The Margaret we knew was a spark plug of vitality and positivity, ever encouraging, prodding to excellence, smiling, laughing and always lending a concerning ear to all in our close knit community.
Nothing could cheer you up more than a “Hi, how are you doing? How are the kids” and her then listening intently as you described their achievements of life’s goals during and after college. She always took a motherly pride in their achievements as if they were her own children.
Little did she know, they all were her own. She adopted them all from her very first words. The famous Margaret “Hug” cemented that relationship for the rest of their lives.
At football games, wrestling matches, volleyball, soccer, concerts, academic and athletic gatherings, all were Margaret’s purvey. Margaret was always there extending her positive influence and encouragement.
I feel it is no accident in the picture accompanying Jerry’s column showed a volleyball team in which Margaret (Smith) Beckwith is “Top Row, Center,” an early recognition of her life to follow.
That is the position she has taken with all of us who were blessed enough to know her. “Top Row, Center.”
Two and a half generations of Fultonians have been blessed by her presence in our community.
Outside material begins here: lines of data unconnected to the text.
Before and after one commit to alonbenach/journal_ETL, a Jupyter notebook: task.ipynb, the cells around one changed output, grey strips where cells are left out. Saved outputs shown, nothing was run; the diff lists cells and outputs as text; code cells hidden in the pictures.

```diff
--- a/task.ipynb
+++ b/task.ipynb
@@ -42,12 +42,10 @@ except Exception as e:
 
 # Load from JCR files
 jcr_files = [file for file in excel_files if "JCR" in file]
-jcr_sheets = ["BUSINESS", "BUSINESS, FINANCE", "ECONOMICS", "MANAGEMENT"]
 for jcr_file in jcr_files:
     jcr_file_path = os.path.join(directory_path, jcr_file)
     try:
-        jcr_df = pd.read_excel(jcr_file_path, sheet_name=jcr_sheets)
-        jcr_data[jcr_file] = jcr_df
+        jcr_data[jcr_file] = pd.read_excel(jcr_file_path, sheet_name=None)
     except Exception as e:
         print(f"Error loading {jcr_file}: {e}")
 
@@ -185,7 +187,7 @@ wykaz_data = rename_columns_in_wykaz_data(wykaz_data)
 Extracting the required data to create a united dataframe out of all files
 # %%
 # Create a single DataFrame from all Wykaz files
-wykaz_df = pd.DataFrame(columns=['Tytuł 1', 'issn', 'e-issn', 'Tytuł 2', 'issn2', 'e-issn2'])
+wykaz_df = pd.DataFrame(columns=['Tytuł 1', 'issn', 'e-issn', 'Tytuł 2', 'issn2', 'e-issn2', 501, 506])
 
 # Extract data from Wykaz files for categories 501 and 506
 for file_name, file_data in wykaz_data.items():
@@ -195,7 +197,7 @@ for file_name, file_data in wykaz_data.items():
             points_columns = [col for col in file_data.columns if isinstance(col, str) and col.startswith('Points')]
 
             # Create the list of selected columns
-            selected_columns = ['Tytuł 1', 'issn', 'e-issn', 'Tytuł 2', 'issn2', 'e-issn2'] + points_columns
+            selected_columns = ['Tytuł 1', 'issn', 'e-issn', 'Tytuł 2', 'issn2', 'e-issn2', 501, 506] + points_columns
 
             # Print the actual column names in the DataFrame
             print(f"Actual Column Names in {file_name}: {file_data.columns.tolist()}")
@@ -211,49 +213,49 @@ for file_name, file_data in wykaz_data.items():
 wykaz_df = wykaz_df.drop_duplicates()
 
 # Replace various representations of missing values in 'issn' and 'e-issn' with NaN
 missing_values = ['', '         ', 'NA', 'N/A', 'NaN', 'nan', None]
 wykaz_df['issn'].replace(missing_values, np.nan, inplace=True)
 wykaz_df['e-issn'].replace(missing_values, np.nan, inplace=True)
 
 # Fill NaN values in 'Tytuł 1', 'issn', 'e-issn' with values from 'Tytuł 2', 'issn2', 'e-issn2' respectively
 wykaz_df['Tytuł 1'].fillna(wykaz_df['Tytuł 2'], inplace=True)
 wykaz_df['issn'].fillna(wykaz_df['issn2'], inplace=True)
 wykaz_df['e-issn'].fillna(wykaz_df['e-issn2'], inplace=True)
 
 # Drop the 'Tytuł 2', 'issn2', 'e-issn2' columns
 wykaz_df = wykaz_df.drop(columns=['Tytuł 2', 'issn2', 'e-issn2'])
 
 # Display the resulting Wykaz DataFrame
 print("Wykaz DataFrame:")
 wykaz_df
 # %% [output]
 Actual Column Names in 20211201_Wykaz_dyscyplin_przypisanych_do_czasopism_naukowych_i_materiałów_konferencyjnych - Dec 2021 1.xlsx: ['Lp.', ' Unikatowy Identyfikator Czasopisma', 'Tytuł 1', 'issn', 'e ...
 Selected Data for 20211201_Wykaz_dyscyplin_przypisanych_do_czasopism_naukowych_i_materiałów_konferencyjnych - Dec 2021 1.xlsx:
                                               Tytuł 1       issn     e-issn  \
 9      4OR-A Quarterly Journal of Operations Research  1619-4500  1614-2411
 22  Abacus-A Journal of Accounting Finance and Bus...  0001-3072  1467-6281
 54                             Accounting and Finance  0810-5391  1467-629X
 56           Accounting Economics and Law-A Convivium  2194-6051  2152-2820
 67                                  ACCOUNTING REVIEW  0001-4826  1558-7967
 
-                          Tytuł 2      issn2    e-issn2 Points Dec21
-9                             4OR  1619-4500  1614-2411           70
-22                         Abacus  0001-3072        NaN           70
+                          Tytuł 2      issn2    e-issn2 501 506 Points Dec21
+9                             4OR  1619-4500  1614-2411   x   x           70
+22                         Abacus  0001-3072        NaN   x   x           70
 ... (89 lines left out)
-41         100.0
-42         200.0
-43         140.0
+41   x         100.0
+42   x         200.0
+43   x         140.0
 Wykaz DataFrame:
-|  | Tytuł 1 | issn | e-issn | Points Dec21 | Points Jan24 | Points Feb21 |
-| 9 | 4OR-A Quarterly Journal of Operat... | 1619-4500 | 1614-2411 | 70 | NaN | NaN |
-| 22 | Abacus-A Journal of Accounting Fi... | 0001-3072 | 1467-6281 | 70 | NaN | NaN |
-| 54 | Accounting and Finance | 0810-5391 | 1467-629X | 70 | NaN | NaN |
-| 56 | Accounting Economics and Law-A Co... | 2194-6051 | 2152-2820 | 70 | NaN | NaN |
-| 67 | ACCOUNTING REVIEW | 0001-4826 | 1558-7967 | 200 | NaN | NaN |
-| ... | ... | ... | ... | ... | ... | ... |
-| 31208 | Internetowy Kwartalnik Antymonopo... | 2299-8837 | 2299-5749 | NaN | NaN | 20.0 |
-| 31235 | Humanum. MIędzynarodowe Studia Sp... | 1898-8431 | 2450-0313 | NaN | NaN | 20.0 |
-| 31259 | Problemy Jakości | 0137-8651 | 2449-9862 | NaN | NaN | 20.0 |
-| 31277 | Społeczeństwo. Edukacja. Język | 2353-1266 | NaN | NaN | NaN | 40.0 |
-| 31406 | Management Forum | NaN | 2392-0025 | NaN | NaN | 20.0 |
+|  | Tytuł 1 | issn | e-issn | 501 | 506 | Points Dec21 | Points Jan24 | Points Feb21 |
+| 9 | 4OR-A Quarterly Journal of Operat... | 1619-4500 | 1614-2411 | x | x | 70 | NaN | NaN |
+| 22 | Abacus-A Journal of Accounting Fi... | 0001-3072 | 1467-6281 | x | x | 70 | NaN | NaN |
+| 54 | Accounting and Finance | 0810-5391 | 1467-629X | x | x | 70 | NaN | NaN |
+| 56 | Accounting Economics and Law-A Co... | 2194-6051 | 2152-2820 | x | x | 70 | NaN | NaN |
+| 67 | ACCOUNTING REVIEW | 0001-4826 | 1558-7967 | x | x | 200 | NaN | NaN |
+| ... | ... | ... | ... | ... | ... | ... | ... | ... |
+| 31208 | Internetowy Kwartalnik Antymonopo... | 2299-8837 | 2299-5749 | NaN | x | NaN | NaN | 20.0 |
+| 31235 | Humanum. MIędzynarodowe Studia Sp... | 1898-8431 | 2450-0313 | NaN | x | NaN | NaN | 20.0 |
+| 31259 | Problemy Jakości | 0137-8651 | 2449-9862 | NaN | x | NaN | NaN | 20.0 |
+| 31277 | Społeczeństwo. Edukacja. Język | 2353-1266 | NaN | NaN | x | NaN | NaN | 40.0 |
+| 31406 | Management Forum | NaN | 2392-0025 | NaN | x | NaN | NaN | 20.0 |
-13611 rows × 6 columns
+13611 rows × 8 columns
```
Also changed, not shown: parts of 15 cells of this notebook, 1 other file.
To Rita and I, a friend has left us, to my children an honorary aunt has left them and to my grandchildren, a loving grandma has gone to heaven.
Our commonality is we were all lucky enough to be touched by her and at the same time to be greatly saddened by our mutual lose. We are all part of her enduring legacy. We are all the better for having known her.
To George, Christine, Bill and Sue, to Megan,Coutney, Austin Callie and Evan, thank you for sharing your beautiful mother and grandma with us all. As you grieve so do we all. To all who have been blessed by Margaret, let us do her greater honor with the lives she has touched. God Bless this tender soul.
Also missing Margaret
Editor’s note: This letter was written as a thank-you to Jerry Kasparek, who wrote the column about Margaret Beckwith.
Your Friend, Margaret Beckwith, “Aunt Marg” was my Aunt.
I would like to thank you so much for the article you wrote this Saturday. You described Marg’s qualities so clearly and to the point, that I had tears welling up in my eyes.
My father Henry was born in 1917 and his father died in 1921-23 in White Plains. Elizabeth moved to Fulton in the mid-20s (her siblings were married to the Tetros.)
Anyway, Grandma married Mr. White, and that’s why Fred White, Joe White, Edie Fiorini and Marg’s last name were all White!.
Anyway by the time Marg was 10 or so, my Dad was 20 or 30 and working at Sealright helping the family who lived on South First. Well, knowing my father during those years, he would come home after a night out and raise hell with his mother and dance with his impressionable sister, Marg.
Thank you again for your recognition of your friend and I enjoy reading your contributions every week.